Some important information that we have found over the last six years is that about 80% of our claims have been due to falls which naturally, later require physical therapy. The insurance companies we work with do not limit the number of P.T. sessions as other companies do.
Daniela: Respiratory care is very good here as well. Really, for most conditions, you are going to be able to find a good doctor here. Will you find as many as in the US? Of course not. But another thing we like about the companies we work with is that they do not have a network. They cover service wherever you go within the country. Patients are not locked into one set of hospitals and clinics or doctors. They can find the best and go to whoever they want. This is another huge difference and benefit that the companies we work with offer.
CHL: A lot of expats are on IESS. So, why would someone be better off getting a private health insurance plan instead of just going to IESS?
Daniela: Beyond the issues I mentioned before with IESS, it’s important to know that the price expats pay for coverage is not much less than what they would pay for a private plan. Second, the IESS system is very difficult to traverse – even when it functions well. Many expats end up paying a medical facilitator to help them get what they need out of the system. On top of that, they also have to purchase their own supplies, medication, and other equipment that may need to be used for their procedure.
CHL: Two more questions that we know our readers are going to want to know answers to. First, tell us about the costs for the plans you offer. Second, and don’t be afraid to tell us you don’t know the answer to this, but are expats required by law to have health insurance in Ecuador?

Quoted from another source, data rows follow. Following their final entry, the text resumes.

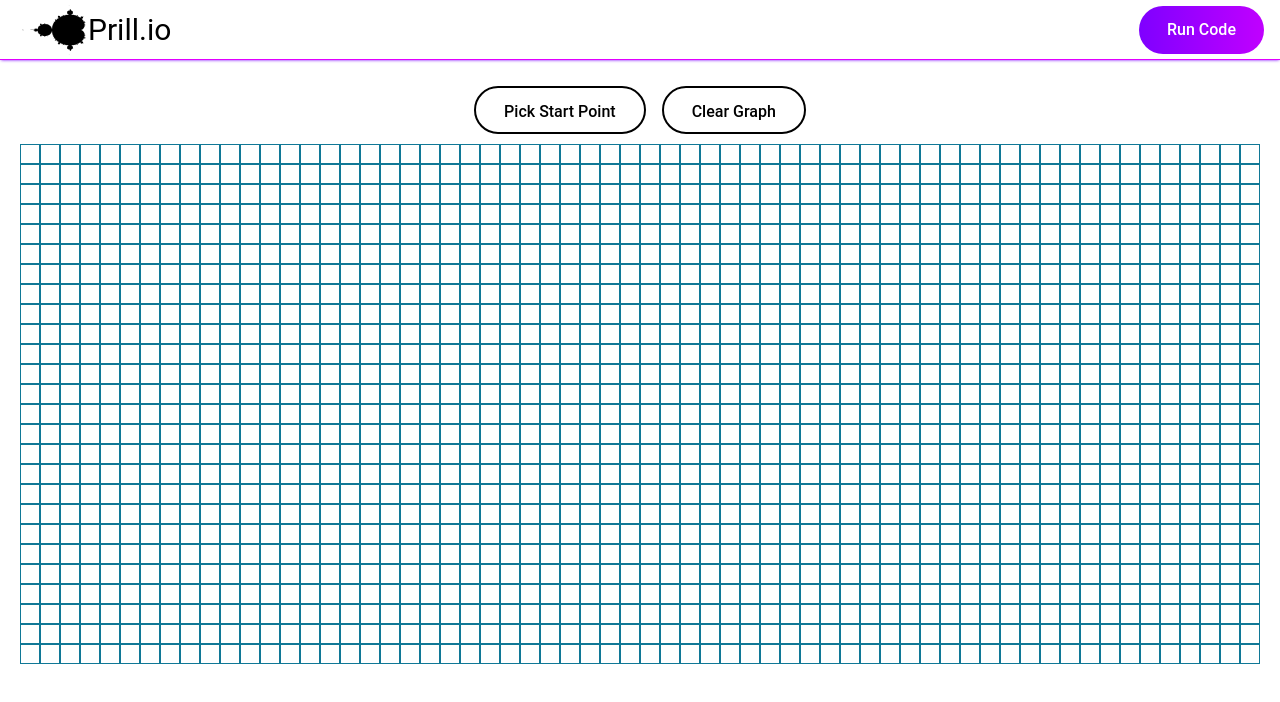
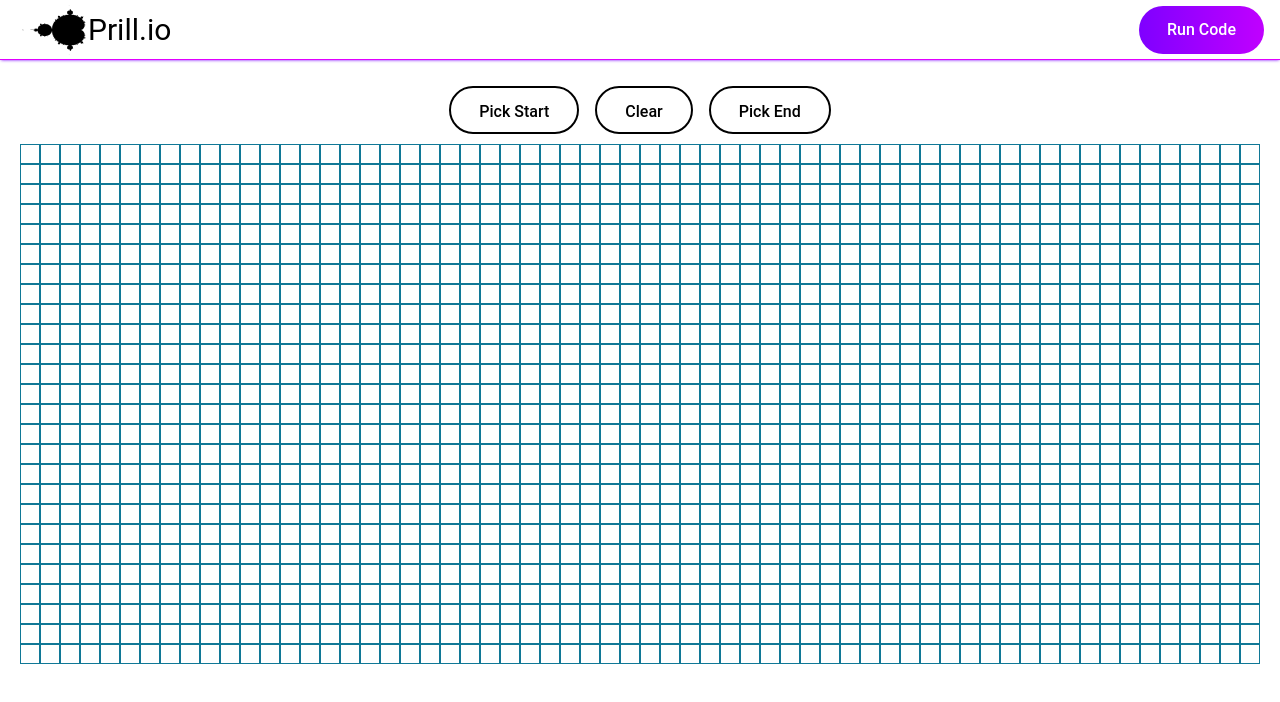
Before and after one commit to Syntax365/nextjs-prillio, a Next.js app: page / in a window 1280 px wide. Shown: the top 702 px of the page. Built offline with nearby package versions, Linux system fonts and the light colour scheme.

Commit message:
Add End Feature

```diff
--- a/components/Matrix/Square.js
+++ b/components/Matrix/Square.js
@@ -1,16 +1,20 @@
 import { useState } from "react";
 import { useSelector, useDispatch } from "react-redux";
-import { toggleStartPointCTA } from "../../slices/toolbarSlice";
-import { startPointPicker } from "../../helpers/squareHelper";
+import {
+  toggleStartPointCTA,
+  toggleEndPointCTA,
+} from "../../slices/toolbarSlice";
 
 function Square(props) {
   const dispatch = useDispatch();
 
+  const [isMouseover, setIsMouseover] = useState(false);
   const isStartPointActive = useSelector(
-    (state) => state.toolbar.isStartPointActive,
+    (state) => state.toolbar.isStartPointActive
   );
-
-  const [isMouseover, setIsMouseover] = useState(false);
+  const isEndPointActive = useSelector(
+    (state) => state.toolbar.isEndPointActive
+  );
 
   function onMouseEnter() {
     setIsMouseover(true);
@@ -24,11 +28,24 @@ function Square(props) {
 
   function onMouseClick(event) {
     let target = event.target;
+
     if (isStartPointActive) {
       dispatch(toggleStartPointCTA());
+      let prevStartPoint = document.querySelector("[start]");
+      if (prevStartPoint) {
+        prevStartPoint.removeAttribute("start");
+      }
       target.setAttribute("start", true);
-      console.log(target);
       //TODO: Add Start Point to State; Remove previous start points.
+    }
+
+    if (isEndPointActive) {
+      dispatch(toggleEndPointCTA());
+      let prevEndPoint = document.querySelector("[end]");
+      if (prevEndPoint) {
+        prevEndPoint.removeAttribute("end");
+      }
+      target.setAttribute("end", true);
     }
   }
 
--- a/components/Matrix/index.js
+++ b/components/Matrix/index.js
@@ -54,15 +54,20 @@ function Matrix(props) {
     window.graph = (path) => {
       let executionPath = path;
       let delay = 25;
-      executionPath.forEach((coord) => {
+      executionPath.every((coord) => {
+        let end = true;
         document
           .querySelectorAll(`[coordinates="${coord[0]},${coord[1]}"]`)
           .forEach((element) => {
+            if (element.hasAttribute("end")) {
+              end = false;
+            }
             setTimeout(() => {
               element.classList.add("color-purple");
             }, delay);
             delay += 25;
           });
+        return end;
       });
     };
   }, []);
@@ -89,7 +94,7 @@ function Matrix(props) {
       rows = totalRows,
       cols = totalCols,
       rStart = startPoint[0],
-      cStart = startPoint[1],
+      cStart = startPoint[1]
     ) => {
       (n = rows), (m = cols), (x = rStart), (y = cStart);
       let tot = n * m,
--- a/pages/index.js
+++ b/pages/index.js
@@ -8,15 +8,17 @@ import Button from "../components/Button";
 
 import { clearGraph } from "../helpers/gridHelper";
 import { useSelector, useDispatch } from "react-redux";
-import { toggleStartPointCTA } from "../slices/toolbarSlice";
+import { toggleStartPointCTA, toggleEndPointCTA } from "../slices/toolbarSlice";
 
 function Homepage() {
   const dispatch = useDispatch();
 
   const isStartPointActive = useSelector(
-    (state) => state.toolbar.isStartPointActive,
+    (state) => state.toolbar.isStartPointActive
   );
-
+  const isEndPointActive = useSelector(
+    (state) => state.toolbar.isEndPointActive
+  );
   return (
     <>
       <Head>
@@ -32,10 +34,19 @@ function Homepage() {
               isStartPointActive ? "active-button" : ""
             }`}
           >
-            Pick Start Point
+            <span className={"hidden sm:inline-block"}>Pick</span> Start
           </Button>
           <Button onClick={clearGraph} className={"secondary mx-2"}>
-            Clear Graph
+            Clear
+          </Button>
+          <Button
+            id="end-point-cta"
+            onClick={() => dispatch(toggleEndPointCTA())}
+            className={`secondary mx-2 ${
+              isEndPointActive ? "active-button" : ""
+            }`}
+          >
+            <span className={"hidden sm:inline-block"}>Pick</span> End
           </Button>
         </Toolbar>
         <Matrix className={"w-full h-[65vh]"} />
--- a/slices/toolbarSlice.js
+++ b/slices/toolbarSlice.js
@@ -4,14 +4,18 @@ const toolbarSlice = createSlice({
   name: "toolbar",
   initialState: {
     isStartPointActive: false,
+    isEndPointActive: false,
   },
   reducers: {
     toggleStartPointCTA: (state) => {
       state.isStartPointActive = !state.isStartPointActive;
     },
+    toggleEndPointCTA: (state) => {
+      state.isEndPointActive = !state.isEndPointActive;
+    },
   },
 });
 
-export const { toggleStartPointCTA } = toolbarSlice.actions;
+export const { toggleStartPointCTA, toggleEndPointCTA } = toolbarSlice.actions;
 
 export default toolbarSlice;
--- a/styles/globals.css
+++ b/styles/globals.css
@@ -5,6 +5,7 @@
 :root {
   --purple: #7f00ff;
   --pink: #e100ff;
+  --blue: #1f4277;
 }
 
 html,
@@ -113,8 +114,8 @@ a {
   background-color: lightgreen;
 }
 
-.start-point {
-  background-color: var(--pink);
+th[end] {
+  background-color: var(--blue);
 }
 
 th[start] {
```
Also changed, not shown: 1 other file (tests, documents, lock files or other folders).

Ramiro: Okay, let me take the first question because Daniela has been meeting with several lawyers for opinions on the second question.
The plan prices we can offer are very reasonable because the coverage is significant. Without getting into the nitty and gritty of each plan, let me say this. We think that the plans we can offer expats covers all of their needs, and a lot more than the other plans available in town at a reasonable and competitive price.
One thing that we think is invaluable is the ability to go see any doctor or visit any hospital you want. That can be the difference between good or great care, depending on your needs.
Second, our prescription coverage is very, very good. And that should be factored into any economic analysis of plans someone is looking at.
That said, what Daniela and I do for our clients is help them figure out exactly what they need and show them what options they have based on that. We are building long-term relationships with our clients so helping them feel satisfied is what is most important for us.
Daniela: This is true. Every client is different and has different needs. And our job is to help them be happy and to feel they can live healthy lives here in Cuenca.
Now, your second question, “Are expats required by law to have health insurance?” is a very confusing issue.
Actually, the law says that everyone —not just expats— is required to have health insurance. Though there is a separate section that deals with foreigners. The law states that in order to apply for your temporary visa, for the retiree and renters visa, you must have private health insurance. This was a change that was made in March of 2022. It is important to ask these questions directly to a lawyer as they are more up to date with any changes.
CHL: Ramiro and Daniela, thank you for helping to clear up some of the questions regarding expat health insurance here in Ecuador. We appreciate your time and your willingness to be so open with some of your answers. I’m sure you’ve given many of our readers some food for thought.
The Cuenca Expat Insurance office is located at: Av. Remigio Tamaríz and Av. Solano, Edifício Office, 5th floor, Office 5-6. For more information, contact Ramiro and Daniela at: firstname.lastname@example.org or 099-520-6384 or visit: cuencaexpatinsurance.com.